Dr. Stephen Schendel
Craniofacial and Maxillofacial Surgery
650-353-7352

society logo

Polysomnography Sleep Test

Polysomnography Sleep Test - Palo Alto, CA


Overview

A sleep test monitors and studies you while you sleep (or try to sleep). There are two types of sleep:

  • Rapid eye movement (REM) sleep
  • Non-rapid eye movement (NREM) sleep

You dream during REM sleep. The muscles of your body do not move during REM sleep, but your eyes and lungs do move. NREM sleep has four stages distinguishable by EEG waves. REM sleep alternates with NREM sleep approximately every 90 minutes. A person with normal sleep usually has four to five cycles of REM and NREM sleep during a night.

A sleep study measures your sleep cycles and stages by recording the following information:

  • Blood oxygen levels
  • Body position
  • Brain waves (EEG)
  • Breathing rate
  • Electrical activity of muscles
  • Eye movement, breathing rate
  • Heart rate

How the Test is Performed

The most common type of sleep study is performed in a special sleep center. You will be asked to arrive about 2 hours before your normal bedtime and will sleep in a bed at the center. So that you are comfortable, many of the rooms are modeled after a standard hotel room. In most cases the sleep study takes place during the night. The health care provider will place electrodes (don’t worry, they only monitor the electrical waves produced by the brain and do not give you an electric shock) on your chin, scalp and the outer edge of your eyelids. These must remain in place while you sleep.

Signals from electrodes are recorded while you are awake (with your eyes closed) and during sleep.

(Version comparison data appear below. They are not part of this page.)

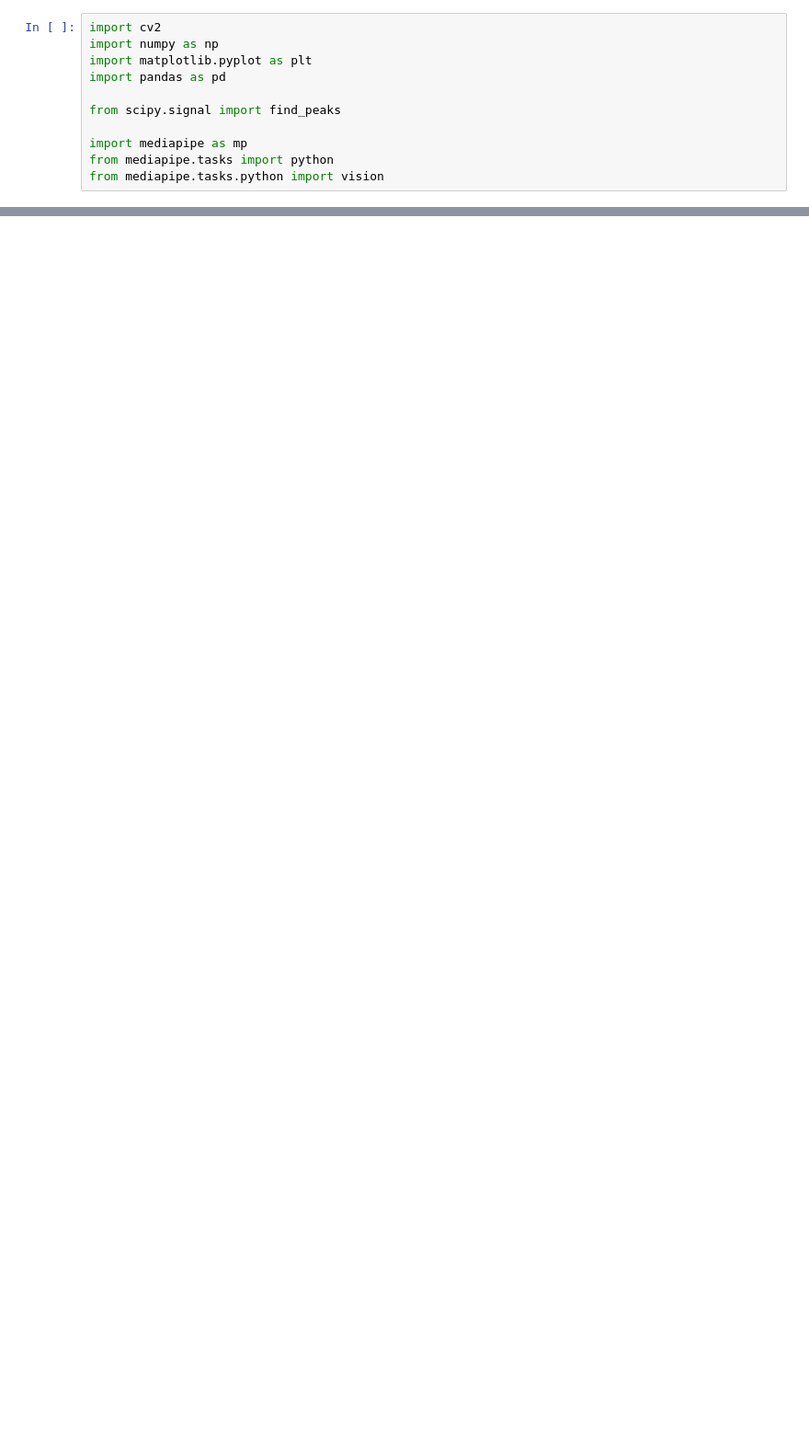
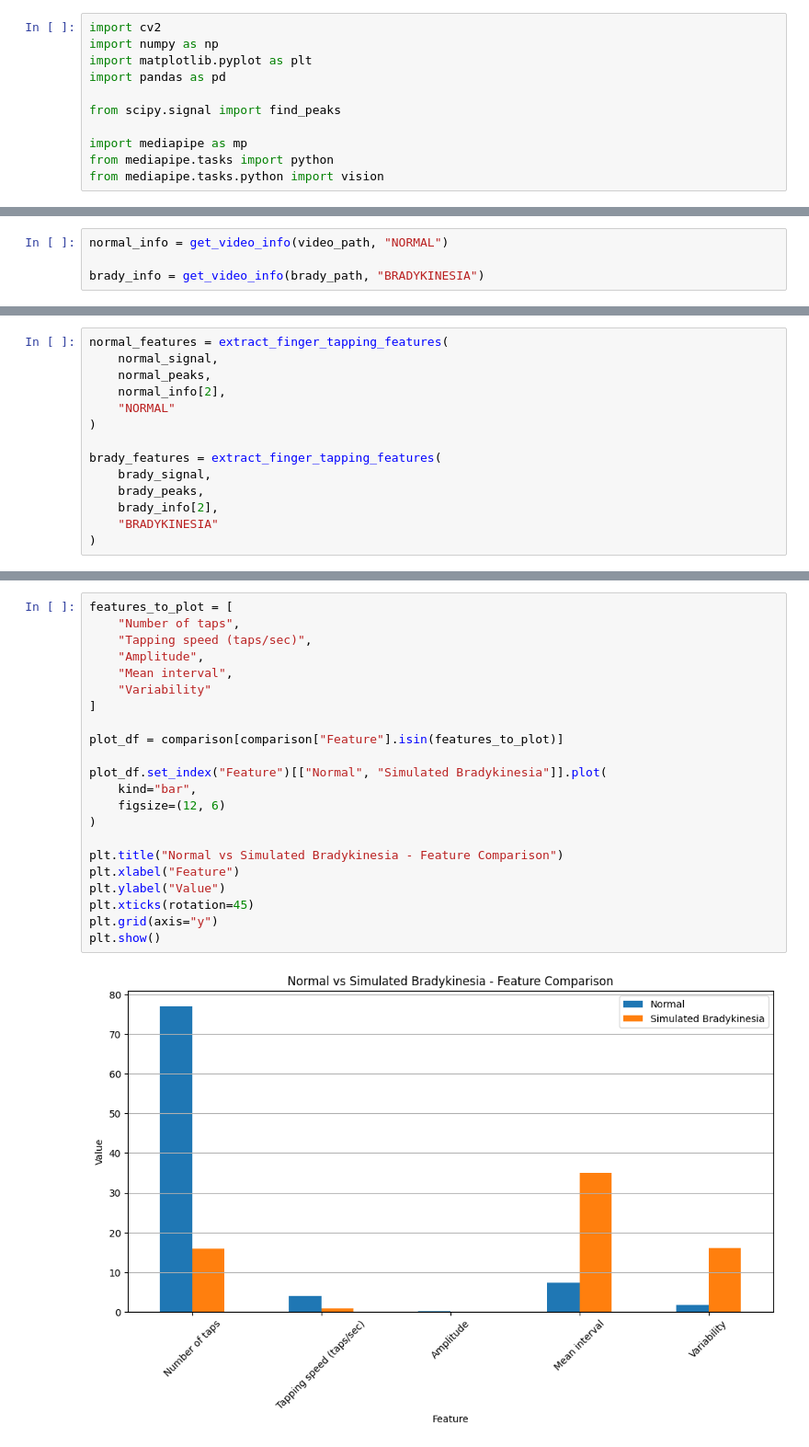
Before and after one commit to TarefBilel/FInger_Tapping_BC, a Jupyter notebook: Bily_Code.ipynb, the cells around one changed output, grey strips where cells are left out. Shown at 92% size. Drawn from its saved outputs; the diff is of its cells as text; blank space fills up the shorter version.

```diff
--- a/Bily_Code.ipynb
+++ b/Bily_Code.ipynb
@@ -43,0 +60,4 @@ Duration: 19.0 seconds
+# %%
+normal_info = get_video_info(video_path, "NORMAL")
+
+brady_info = get_video_info(brady_path, "BRADYKINESIA")
@@ -408,0 +574,14 @@ Variability: 1.813833805725388
+# %%
+normal_features = extract_finger_tapping_features(
+    normal_signal,
+    normal_peaks,
+    normal_info[2],
+    "NORMAL"
+)
+
+brady_features = extract_finger_tapping_features(
+    brady_signal,
+    brady_peaks,
+    brady_info[2],
+    "BRADYKINESIA"
+)
@@ -507,0 +776,24 @@ Processed video saved as tracked_output.mp4
+# %%
+features_to_plot = [
+    "Number of taps",
+    "Tapping speed (taps/sec)",
+    "Amplitude",
+    "Mean interval",
+    "Variability"
+]
+
+plot_df = comparison[comparison["Feature"].isin(features_to_plot)]
+
+plot_df.set_index("Feature")[["Normal", "Simulated Bradykinesia"]].plot(
+    kind="bar",
+    figsize=(12, 6)
+)
+
+plt.title("Normal vs Simulated Bradykinesia - Feature Comparison")
+plt.xlabel("Feature")
+plt.ylabel("Value")
+plt.xticks(rotation=45)
+plt.grid(axis="y")
+plt.show()
+# %% [output]
+[figure, added]
```
Also changed, not shown: parts of 46 cells of this notebook, 5 other files.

The time taken to fall asleep is measured as well as the time to enter REM sleep.

Monitors to record your heart rate and breathing will be attached to your chest. These also must remain in place during sleep. A specially trained health care provider will directly observe you while you sleep and note any changes in your breathing or heart rate. The number of times that you either stop breathing or almost stop breathing will be measured. In some sleep study centers, a video camera records your movements during sleep.

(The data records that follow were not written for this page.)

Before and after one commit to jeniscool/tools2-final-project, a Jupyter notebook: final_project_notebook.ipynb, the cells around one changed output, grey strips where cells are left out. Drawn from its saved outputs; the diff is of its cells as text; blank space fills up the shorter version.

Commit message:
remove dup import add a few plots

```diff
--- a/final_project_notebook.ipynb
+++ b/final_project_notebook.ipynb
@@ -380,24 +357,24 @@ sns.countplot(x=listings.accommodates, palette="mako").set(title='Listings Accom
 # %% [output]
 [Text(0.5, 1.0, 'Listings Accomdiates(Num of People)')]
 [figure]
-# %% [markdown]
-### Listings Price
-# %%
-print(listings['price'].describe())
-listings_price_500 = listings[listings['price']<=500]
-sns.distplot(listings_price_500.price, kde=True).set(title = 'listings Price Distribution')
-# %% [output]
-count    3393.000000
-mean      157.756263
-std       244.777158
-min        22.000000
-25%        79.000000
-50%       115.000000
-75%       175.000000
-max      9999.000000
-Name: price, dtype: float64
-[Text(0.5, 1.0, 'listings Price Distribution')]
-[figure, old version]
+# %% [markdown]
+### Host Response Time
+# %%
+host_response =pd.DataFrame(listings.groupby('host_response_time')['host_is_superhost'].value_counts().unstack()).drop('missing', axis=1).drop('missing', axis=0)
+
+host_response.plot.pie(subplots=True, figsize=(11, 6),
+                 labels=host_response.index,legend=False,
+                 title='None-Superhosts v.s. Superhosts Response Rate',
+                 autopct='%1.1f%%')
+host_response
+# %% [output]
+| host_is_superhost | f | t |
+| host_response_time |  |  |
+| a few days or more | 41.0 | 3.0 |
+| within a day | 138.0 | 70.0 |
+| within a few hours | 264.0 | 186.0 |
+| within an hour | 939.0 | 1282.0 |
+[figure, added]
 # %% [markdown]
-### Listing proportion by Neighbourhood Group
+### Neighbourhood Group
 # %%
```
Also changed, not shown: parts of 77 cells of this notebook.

How to Prepare

In order to get an accurate measurement of your sleep habits we ask that you do not take any sleeping medication. You also need to avoid drinking any type of alcohol or beverage that contains caffeine (this does include tea, decaffeinated coffee and certain waters). You need to be able to fall asleep naturally.

The test is done to diagnose possible sleep disorders, including:

  • Excessive daytime sleepiness
  • Hypersomnia
  • Insomnia
  • Narcolepsy
  • Obstructive sleep apnea and other breathing difficulties during sleep
  • Periodic limb movements disorder (frequent movements of the legs during sleep)
  • REM behavior disorder (a condition where dreams are physically ”acted out”)

Normal Results?

A normal test result shows usual or normal patterns of brain waves and muscle movements during sleep, without frequent breathing problems.

What Abnormal Results Mean?

Abnormal results may confirm a suspected sleep disorder. For example, an episode of stopped breathing during sleep is called sleep apnea.